About this exercise: Could you set down every entry exactly as it stands, without the images?

BEGIN

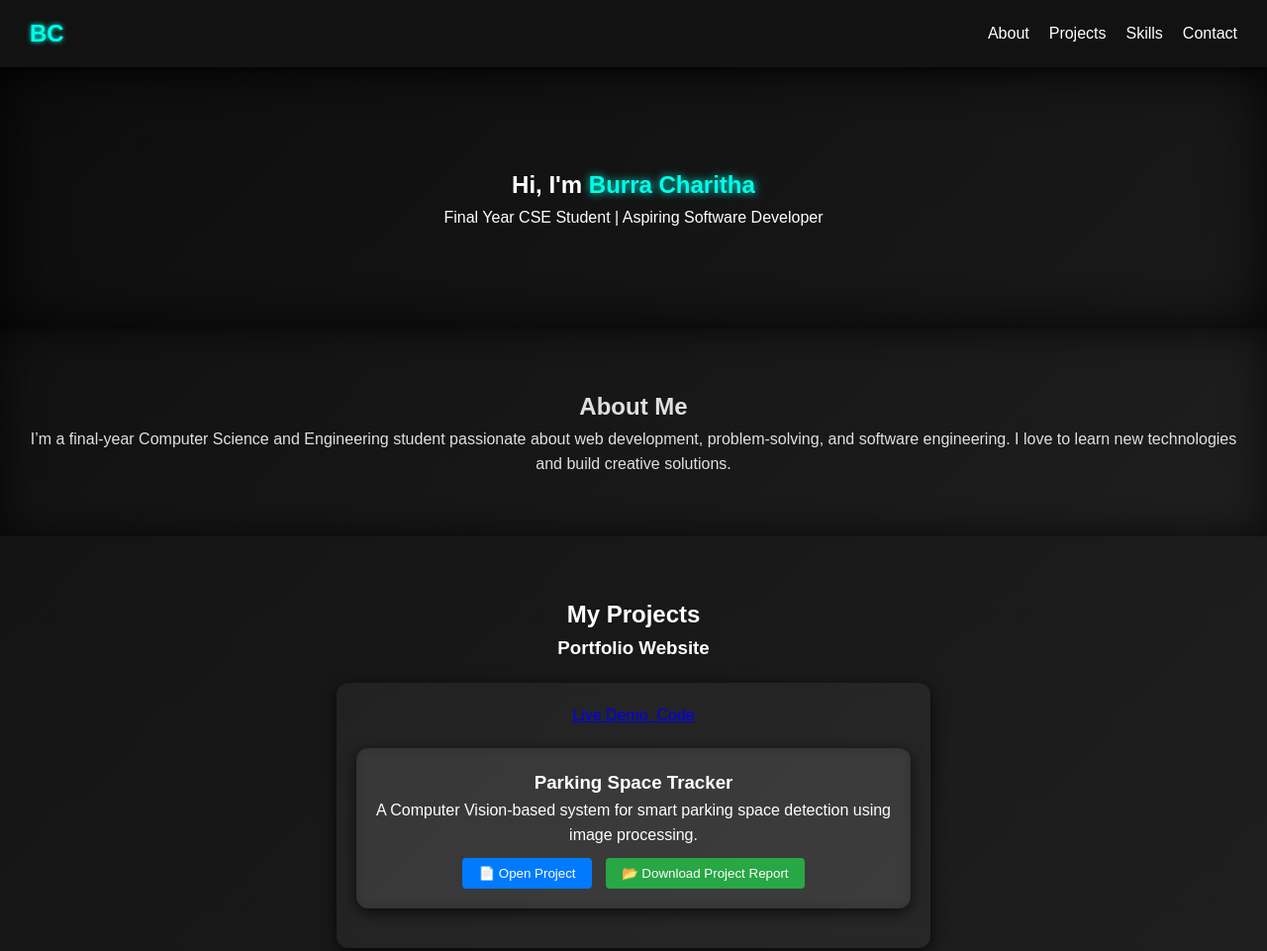
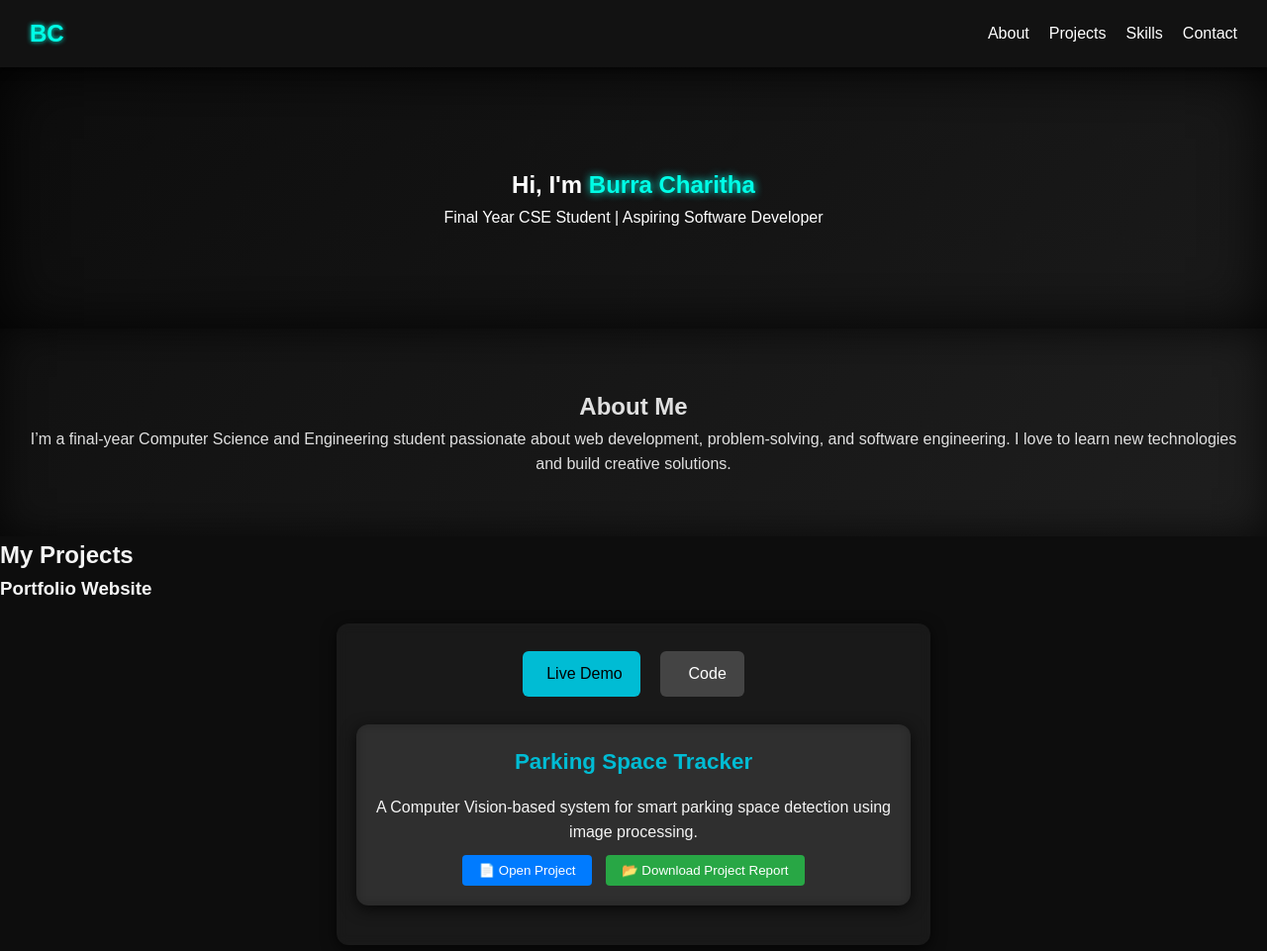
Before and after one commit to Charitha0o/portfolio, a plain HTML site: page index.html in a window 1280 px wide. Shown: the top 961 px of the page at 99% size. Drawn offline with Linux system fonts and the light colour scheme.

Commit message:
Update styles.css

```diff
--- a/styles.css
+++ b/styles.css
@@ -75,6 +75,7 @@ nav {
   color: #e0e0e0;
   box-shadow: inset 0 0 40px rgba(0,0,0,0.7);
 }
+}
 
 /* Projects */
 .projects {
@@ -83,6 +84,21 @@ nav {
   background: linear-gradient(135deg, #141414, #1f1f1f);
   color: #fff;
 }
+.project-card {
+  background:#1e1e1e; padding:20px; margin:20px 0; border-radius:12px; text-align:center;
+  box-shadow:0 6px 20px rgba(0,0,0,.6); transition:.3s;
+}
+.project-card:hover {transform:translateY(-6px); box-shadow:0 10px 30px rgba(0,188,212,.4);}
+.project-card h3 {color:#00bcd4; margin-bottom:15px; font-size:1.4rem;}
+.project-card .btn {
+  display:inline-block; padding:10px 18px; margin:8px; border-radius:6px; text-decoration:none;
+  font-weight:500; transition:.3s; border:none; cursor:pointer;
+}
+.project-btn {background:#00bcd4; color:#000;}
+.project-btn:hover {background:#0097a7; color:#fff; transform:scale(1.05);}
+.secondary-btn {background:#444; color:#fff;}
+.secondary-btn:hover {background:#666; transform:scale(1.05);}
+.project-card i {margin-right:6px;}
 
 .project-card {
   background: rgba(255, 255, 255, 0.05);
```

END

Output of the exercise:
Before and after one commit to Charitha0o/portfolio, a plain HTML site: page index.html in a window 1280 px wide. Shown: the top 961 px of the page at 99% size. Drawn offline with Linux system fonts and the light colour scheme.

Commit message:
Update styles.css

```diff
--- a/styles.css
+++ b/styles.css
@@ -75,6 +75,7 @@ nav {
   color: #e0e0e0;
   box-shadow: inset 0 0 40px rgba(0,0,0,0.7);
 }
+}
 
 /* Projects */
 .projects {
@@ -83,6 +84,21 @@ nav {
   background: linear-gradient(135deg, #141414, #1f1f1f);
   color: #fff;
 }
+.project-card {
+  background:#1e1e1e; padding:20px; margin:20px 0; border-radius:12px; text-align:center;
+  box-shadow:0 6px 20px rgba(0,0,0,.6); transition:.3s;
+}
+.project-card:hover {transform:translateY(-6px); box-shadow:0 10px 30px rgba(0,188,212,.4);}
+.project-card h3 {color:#00bcd4; margin-bottom:15px; font-size:1.4rem;}
+.project-card .btn {
+  display:inline-block; padding:10px 18px; margin:8px; border-radius:6px; text-decoration:none;
+  font-weight:500; transition:.3s; border:none; cursor:pointer;
+}
+.project-btn {background:#00bcd4; color:#000;}
+.project-btn:hover {background:#0097a7; color:#fff; transform:scale(1.05);}
+.secondary-btn {background:#444; color:#fff;}
+.secondary-btn:hover {background:#666; transform:scale(1.05);}
+.project-card i {margin-right:6px;}
 
 .project-card {
   background: rgba(255, 255, 255, 0.05);
```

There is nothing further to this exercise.